Full-service digital filing cabinets
There are a lot of full-service document management or digital filing cabinet software and service offerings, with a wide range of price and functionality. One example that you may already have available is Microsoft SharePoint. In general, full-service solutions are more powerful and flexible than the simpler cloud storage services but may take longer to set up and learn. However, more efficient search and indexing capabilities can reduce the time it takes to find a specific document. Tags and other document metadata may be more flexible than a purely hierarchical organization, enabling one document to be referenced and located from multiple points of view. Integrated version control helps you effortlessly track changes or revert to an earlier document. More granular security, privacy, and access control functions keep student and staff information safe and improve regulatory compliance.
3. Automating electronic processes and electronic signatures
Utilizing workflow automation
The last step in digital document management is workflow automation, which can reduce or eliminate tedious and repetitive tasks, speed approvals and signature collection, improve collaboration, and boost productivity.
Collecting external signatures and responses
The clearest example of workflow automation for documents is gathering electronic signatures with Adobe Sign. Teachers and administrators can quickly create a document such as a permission form, send it electronically, track the status, and get e-signatures, without touching any paper. Parents, students, and caregivers can digitally sign with a wide variety of devices, including most phones, tablets, and computers. And secured documents are safe on shared devices, such as library computers. Built-in security and privacy features, including advanced identity verification, protect student privacy and facilitate compliance with state and national regulations. Integration with a wide range of applications, including being the preferred e-signature solution across Microsoft’s application and service portfolio, means you can easily request signatures directly from your existing systems, saving up to 1.5 hours per signature1. Going beyond signatures, workflow automation can smooth the process for all kinds of student and school interactions, such as distributing quizzes and getting automated notification of responses.
Facilitating internal collaboration and approvals

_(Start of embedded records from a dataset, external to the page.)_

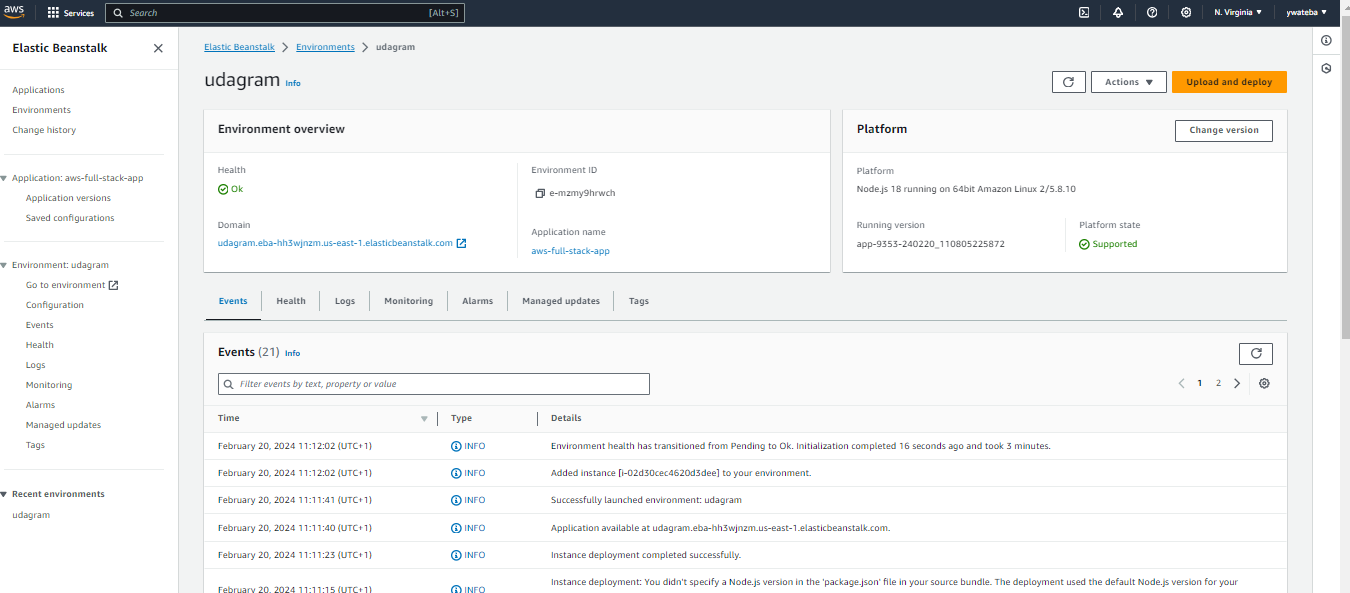
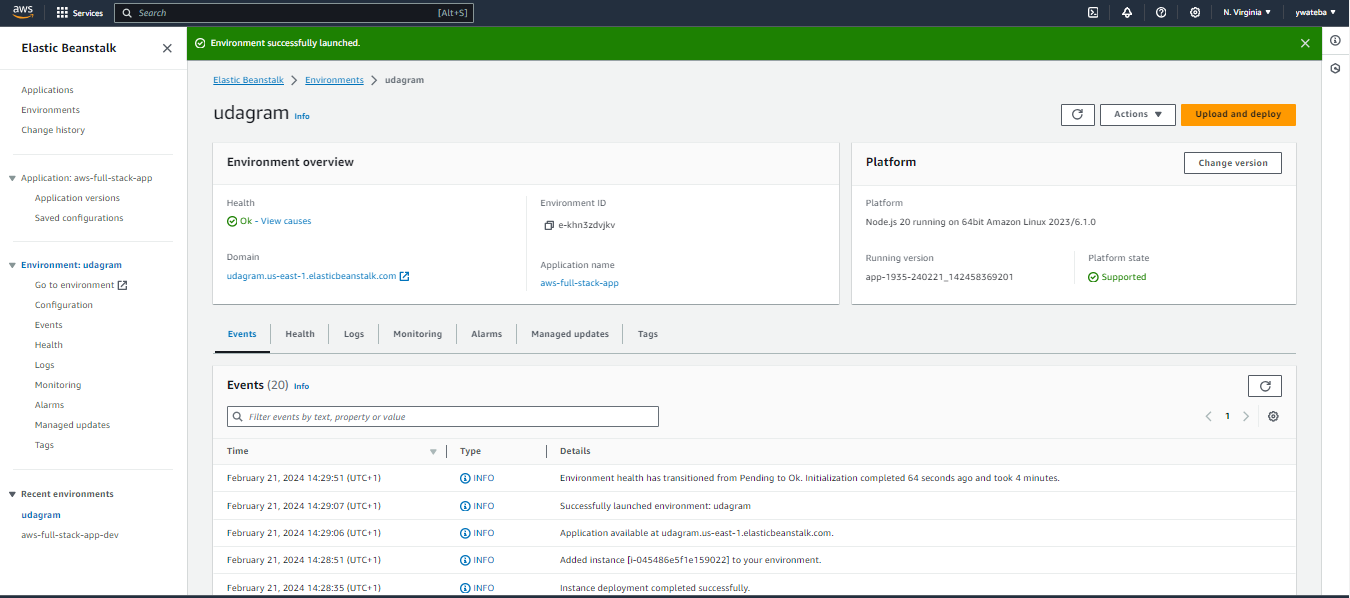
updates

diff --git a/README.md b/README.md
@@ -36,7 +36,7 @@ To run the project you nedd to have the follwing install
 
 ### Deployment page
 
-  - http://udagram.eba-hh3wjnzm.us-east-1.elasticbeanstalk.com/
+  - http://udagram.us-east-1.elasticbeanstalk.com/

Workflow automation is also a terrific way to simplify staff and admin tasks, such as benefits, contracts, procurement, billing, and virtually any type of form. When developing a form or document, staff can collaborate more easily with comments and edits right in the document. Built-in and customizable workflows automatically route documents to the appropriate next step in the process, and track status to find bottlenecks and redundancies. Digital forms also reduce errors with fillable forms, data entry and field validation rules, and automatic entry from completed forms into a spreadsheet or database. Most of the full-service digital filing options, such as Microsoft SharePoint, have a wide range of available workflow templates that schools can leverage, including ones specific to Adobe Acrobat and Adobe Sign. These workflow options, designed for people with little or no coding expertise, make it easy to introduce automation to the organization and get some quick wins in workload reduction and user satisfaction.
Go here for information on how Adobe can help your school with digital document management.